Aim of the task: How many lines in the records below contain the word "FontAwesomeIcon"? Reply with that number only.

Task data START

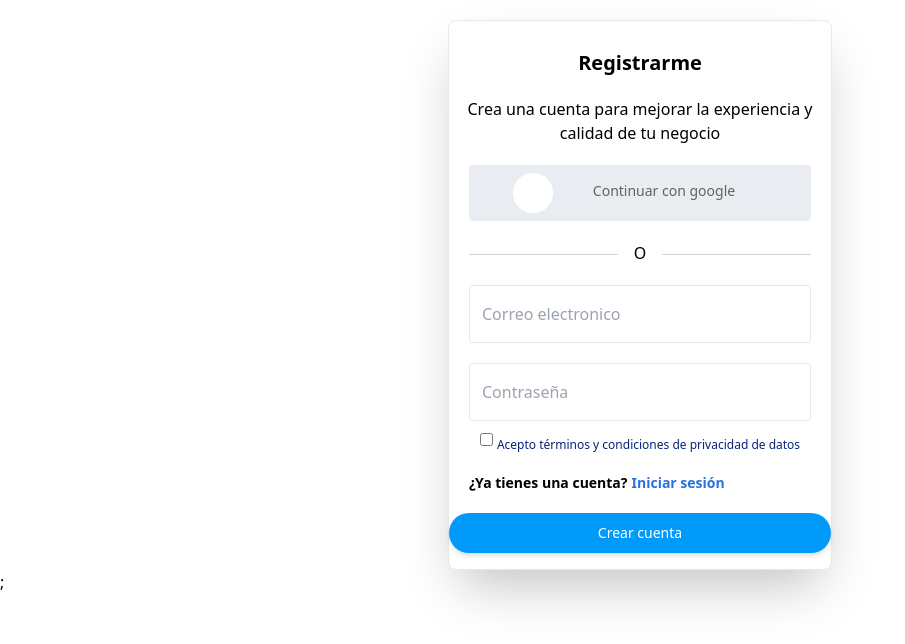
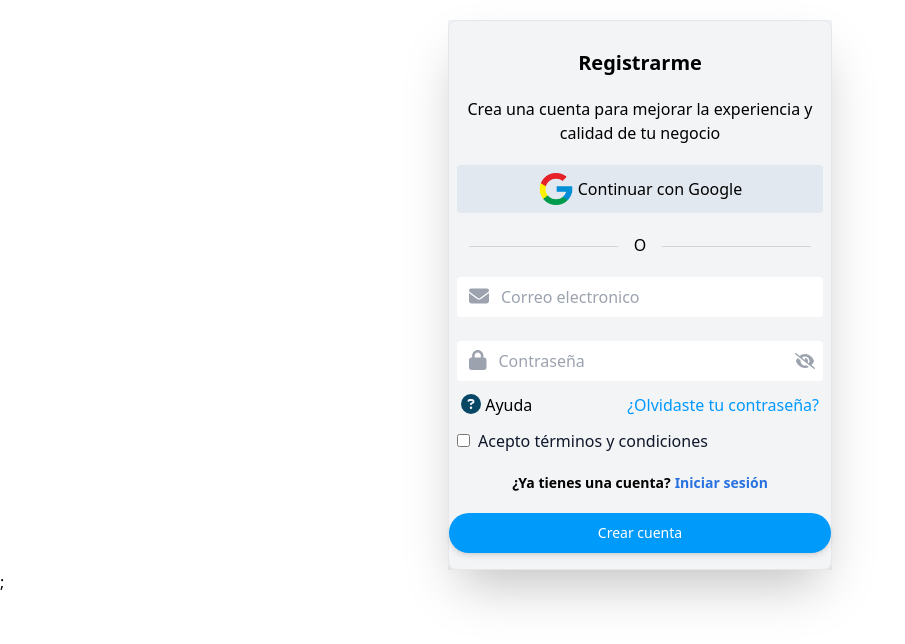
Before and after one commit to javierhol/FrontendStored, a React (Create React App) app: page /signup in a window 1280 px wide. Shown: the top 644 px of the page, without its empty margins (0-905 px from the left). Built offline with nearby package versions, Linux system fonts and the light colour scheme.

Commit message:
fixed up signup

```diff
--- a/package.json
+++ b/package.json
@@ -22,7 +22,6 @@
     "moment-es6": "^1.0.0",
     "react": "^18.2.0",
     "react-dom": "^18.2.0",
-    "react-google-login": "^5.2.2",
     "react-icons": "^4.6.0",
     "react-router-dom": "^6.4.3",
     "react-scripts": "5.0.1",
--- a/src/components/Signup.jsx
+++ b/src/components/Signup.jsx
@@ -1,30 +1,48 @@
+import React, {useState} from 'react'
 import { Formik, Form, Field, ErrorMessage } from "formik";
 import { FontAwesomeIcon } from "@fortawesome/react-fontawesome";
+import { faEnvelope, faLock, faCircleQuestion,faEye,faPhone, faEyeSlash } from "@fortawesome/free-solid-svg-icons";
 import { faGoogle } from "@fortawesome/free-solid-svg-icons";
+import google from "../assets/img/google.png"
 import * as Yup from "yup";
+import 'animate.css';
 import { Link} from "react-router-dom"
 
 export const Signup = () => {
 
-    let errores={}
+    const [typeInput, setTypeInput] = useState(true)
+    const [postUserAuth, setPostUserAuth] = useState(
+        {
+            postData: {
+                email:"",
+                password:"",
+            }
+        }
+    )
 
     return(
 
         <>
 
 
-        <div className="form-signup w-4/5 sm:w-96 mx-auto sm:mx-auto mt-5 ">
+        <div className="form-signup w-4/5 sm:w-96 mx-auto sm:mx-auto mt-5 bg-gray-100">
             <div className="container-signup  border shadow-2xl pb-1 rounded-lg ">
                 <h1 class="text-xl font-semibold mt-2 mb-5 pt-5 text-center ">Registrarme</h1>
                 <div className="description">
                     <p class="mx-10 text-center sm:mx-auto">Crea una cuenta para mejorar la experiencia y </p>
                     <p class="text-center mb-5">calidad de tu negocio</p>
                 </div>
-                <div className="container-google bg-[#E9EDF2] py-2 boder border-solid rounded flex justify-center mx-5 sm:mx-5">
-                    <div className="bg-white ml-2 p-5 h-10 sm:w-10 sm:h-10 rounded-full"></div>
-                    <Link to="/auth" className="text-[#656161] text-sm font-semib mx-10 my-2">
-                        <span>Continuar con google</span>
-                    </Link>
+                <div className="countCuenda cursor-pointer">
+                                <div className="authGoogle bg-slate-200
+                                p-2 m-2 flex items-center justify-center rounded">
+                                    <div className="count-g">
+                                    <img src={google}
+                                    className="w-9"/>
+                                    </div>
+                                    <div className="p ml-1">
+                                   Continuar con Google
+                                    </div>
+                                </div>
                             </div>
                 <div className="flex items-center mx-5 my-5 before:flex-1 before:border-t before:border-gray-300 before:mt-0.5 after:flex-1 after:border-t after:border-gray-300 after:mt-0.5 sm:mx-5">
                 <p className="text-center mx-4 mb-0">O</p>
@@ -44,30 +62,86 @@ export const Signup = () => {
             >
 
             <Form>
-                <div className="mb-1 mx-5 sm:mx-5">
-                    <Field type="text" className="form-control block w-full px-3 py-4 text-base font-normal text-gray-700 bg-white bg-clip-padding border border-solid boder-gray-300 rounded transition ease-in-out focus:text-gray-500
-                    focus:bg-white focus:border-gray-300 focus:outline-none" name="email" placeholder="Correo electronico"/>
+            <div className="Fiel-email bg-white  flex items-center mx-2 my-1
+                           border-solid border-1 border-slate-300 rounded
+                             ">
+                                <div className=" icons py-2 px-2 text-gray-400">
+                                    <FontAwesomeIcon icon={faEnvelope}
+
+                                    className="mx-1 text-xl"/>
+                                </div>
+                                <div className="email w-full">
+                                    <Field type="email" name="email"
+                                        placeholder="Correo electronico"
+                                        className="w-full block
+                                       outline-none " />
+                                </div>
                             </div>
                             <div className="error">
-                    <ErrorMessage component="span" className='text-red-600 ml-5 text-sm mb-1' name='email' />
+                                <ErrorMessage component="p" className='mx-2 block text-red-600
+                                animate__animated animate__fadeInUp ' name='email' />
                             </div>
-                <div className="mb-1 mx-5 sm:mx-5">
-                    <Field className="form-control block w-full px-3 py-4 text-base font-normal text-gray-700 bg-white bg-clip-padding border boder-solid rounded transition ease-in-out mt-5 focus:text-gray-700
-                focus:border-gray-300 focus:outline-none" name="password" placeholder="Contraseña" type="password"/>
+
+                            <div className="Fiel-email bg-white flex items-center mx-2 mt-6
+                           border-solid border-1 border-slate-300 rounded">
+                                <div className="icons    py-2 px-2 text-gray-400">
+                                    <FontAwesomeIcon icon={faLock}
+
+                                    className="mx-1 text-xl"/>
                                 </div>
+
+                                <div className=" w-full">
+                                    <Field type={typeInput == true?"password":"text"} name="password" placeholder="Contraseña"
+
+
+                                    className="w-full block
+                                    outline-none bg-white"
+
+                                    />
+
+                                </div>
+                                <div className="passEye
+                                 py-2 px-2 text-gray-400
+                                 cursor-pointer
+                                "
+                                name="eye"
+                                onClick={()=>{
+                                    setTypeInput(!typeInput)
+                                }}>
+                                    {typeInput == true ?<FontAwesomeIcon icon={faEyeSlash}
+                                    className="animate__animated animate__fadeInRight"/>:<FontAwesomeIcon icon={faEye}
+                                    className="animate__animated animate__fadeInRight"/>}
+
+                                </div>
+                            </div>
+
                             <div className="error">
-                    <ErrorMessage component="div" className='text-red-600 ml-5 mb-1 text-sm' name='password'/>
+                                <ErrorMessage component="p" className='mx-2 block text-red-600
+                                animate__animated animate__fadeInUp' name='password' />
                             </div>
-                <div className="flex justify-center  items-center mb-5 mx-5 sm:ml-5">
-                    <div className=" flex  items-center form-group form-check text-xs">
-                        <Field type="checkbox" className="form-check appaerance-none  border border-gray-300 rounded-sm checked:blue-600 checked:border-blue-600 focus:outline-none transition duration-200 align-top bg-no-repeat bg-center bg-contain
-                         cursor-pointer" name="toggle"/>
-                        <Link to="/privace " className="form-group text-[#07227B] mt-2 ml-1 hover:text-blue-700 focus:text-blue-700 active:text-blue-800 duration-200 transition ease-in-out sm:flex">
-                            <span className="mt-1">Acepto términos y condiciones de privacidad de datos</span>
+
+                            <div className="flex justify-between m-3">
+                               <Link to="ayuda">
+                               <p>  <FontAwesomeIcon icon={faCircleQuestion}
+
+                                className="text-[#074766] text-xl"/> Ayuda</p>
+                               </Link>
+                                <Link to="/recoveryPassword"
+                                className='text-[#0099FF] hover:underline'>
+                                    ¿Olvidaste tu contraseña?
                                 </Link>
                             </div>
+                <div className="permisos  mx-2 mt-2 my-5">
+                                <Field type="checkbox" name="toggle"
+                                className="text-xl" />
+                                <Link to="/privacy"
+                                className='mx-2  text-slate-900 hover:underline overflow-hidden
+                                '>
+                                    Acepto términos y condiciones
+
+                                </Link>
                             </div>
-                    <p className="text-sm font-semibold  mx-5 sm:ml-5">¿Ya tienes una cuenta?
+                    <p className="text-sm font-semibold  mx-5 sm:ml-5 text-center my-5">¿Ya tienes una cuenta?
                     <Link to="/auth">
                         <span href="#!" className="text-[#2771E0] hover:text-blue-700 transition duration-200 ease-in-out ml-1 sm:ml-1">Iniciar sesión</span>
                     </Link>
```
Also changed, not shown: 1 other file (tests, documents, lock files or other folders). Lines whose indentation alone changed are shown as unchanged.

Task data END

Solution: 6